Many South Africans have been retrenched since the 2009 recession by businesses that struggle to survive in current economic conditions. While the recession may be over, many companies still retrench people on a regular schedule. This guide will help you plan for your financial future if you are concerned about possible cutbacks.

EXPLANATION OF RETRENCHMENT

Companies can resign workers under certain conditions according to Section 189 of the Labour Relations Act. Before the company can make the cuts, it must prove that it can’t afford to keep its staff employed full-time.

Your company will inform you in advance if they make the unlucky decision to retrench. The company will give you the opportunity to appeal its decision. If you can show good reasons why you should not be retrenched, you might be able to retain your job. However, this is not guaranteed. You must inform your Trade Union. They will try to negotiate alternatives to the cutbacks.

If requested by a majority of the retrenched employees, you may ask that The Commission for Conciliation, Mediation, and Arbitration(CCMA) appoint a facilitator within fifteen days following a retrenchment notification. They will ensure that your rights are protected.

SEVERANCE PAY

The law requires that a company offer severance packages to employees who are being retrenched. Although the minimum amount is typically one week’s salary per year of service, many employers offer more. This amount must be added to the Holiday Pay portion that is due to you.

Your employer may pay for any training you need to find another job. You must also be allowed to interview with potential employers.

See also  Manage Channel Partner Relationships to Assure Growth

Tax-free: The first R 30 000 in your severance package is tax-free

RETRENCHMENT – HOW TO WORK WITH IT

Retrenching is not an easy task. If you are in such a situation, remember that you were not fired but retrenched. Retrenching is not something that should reflect poorly on staff members. It can happen to anyone regardless of their education or seniority.

These tips will help you get back on your feet if you have been retrenched.

* Keep an eye on your expenses. While job hunting, keep your costs down, so you don’t dip into your retirement savings.

* Notify your significant creditors. Arrange a “payment vacation” for your car loan and home loan payments.

* Get out there and share your updated CV with others. This will help you reconnect with people that have worked with you in the past. You will feel less isolated, and you’ll soon find new opportunities.

* Gain a new skill. This could be a great way to boost your career. You will be able to return to the workforce and advance your career by learning new skills.

* Unemployed individuals who have made a contribution to the Unemployment Insurance Fund (UIF) may be eligible for unemployment benefits. Numerous websites can help you determine how much and how long your benefits will be paid.
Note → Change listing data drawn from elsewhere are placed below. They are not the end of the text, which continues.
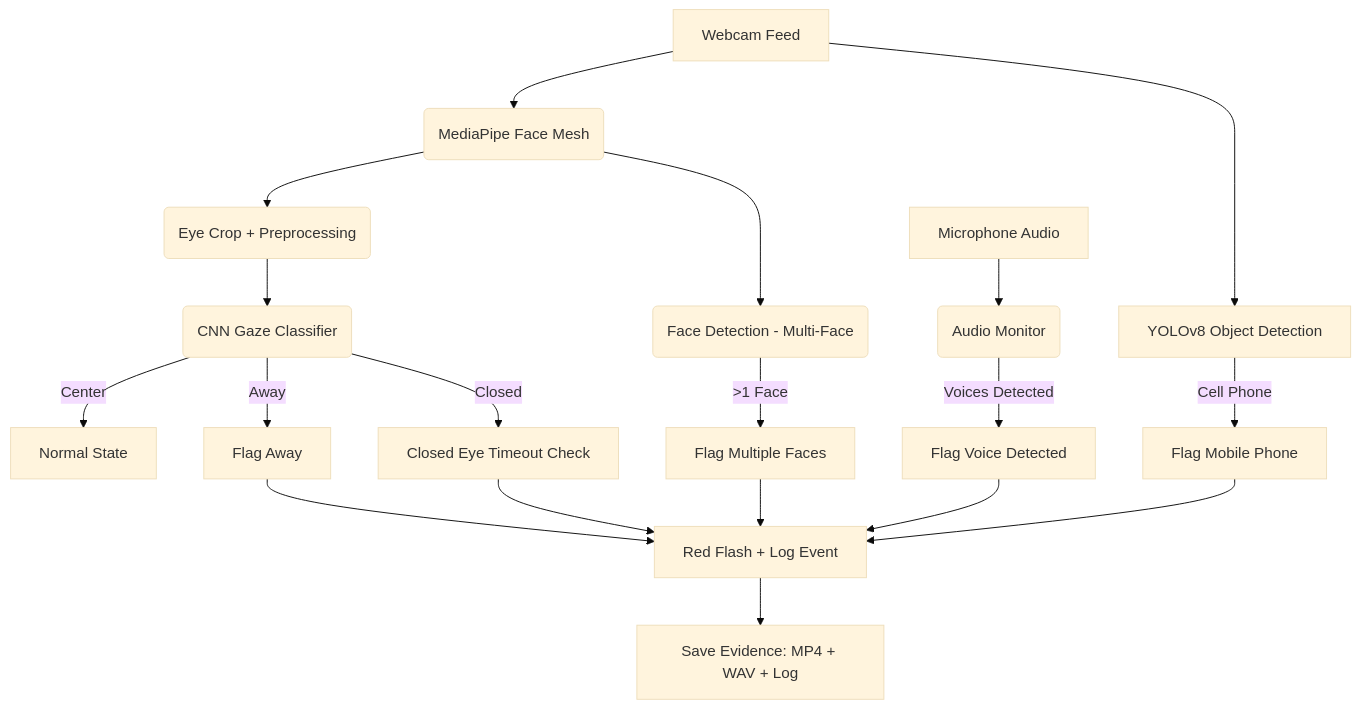
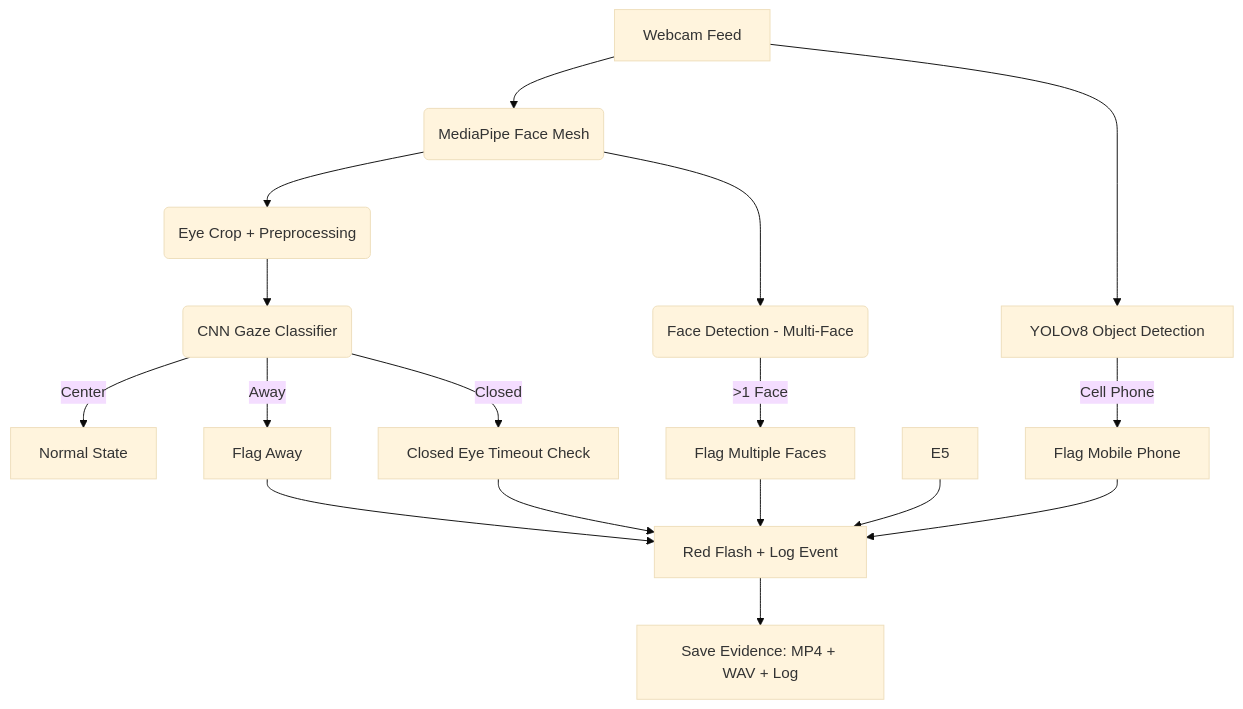
Before and after one commit to Vatsy05/Gaze_exam_proctor: the diagram in README.md, drawn with Mermaid (base theme). The commit also changed other lines of this file, not shown here.

````diff
--- a/README.md
+++ b/README.md
@@ -100,27 +91,26 @@
 ```mermaid
 flowchart TD
     A[Webcam Feed] --> B(MediaPipe Face Mesh)
     B --> C(Eye Crop + Preprocessing)
     C --> D(CNN Gaze Classifier)
     D -->|Center| E1[Normal State]
     D -->|Away| E2[Flag Away]
     D -->|Closed| E3[Closed Eye Timeout Check]
 
     B --> F(Face Detection - Multi-Face)
     F -->|>1 Face| E4[Flag Multiple Faces]
 
-    H[Microphone Audio] --> I(Audio Monitor)
-    I -->|Voices Detected| E5[Flag Voice Detected]
+  
 
     A --> J[YOLOv8 Object Detection]
     J -->|Cell Phone| E6[Flag Mobile Phone]
 
     E2 --> K[Red Flash + Log Event]
     E3 --> K
     E4 --> K
     E5 --> K
     E6 --> K
 
     K --> L[Save Evidence: MP4 + WAV + Log]
 
 ```
````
For a period exceeding 8 months, expect to receive no less than 40% of your salary.

Nico Kleynhans, CFP(r), is able to make Financial Management simple to understand. Clients learn how to apply these principles through games, books, and seminars. Numerous organizations have asked him to give seminars that educate staff. He is also the author of SENSIBLE FINANCIAL PLANNING SERIES.

See also  Characteristics of Entrepreneur in Business and Socio-Economic Development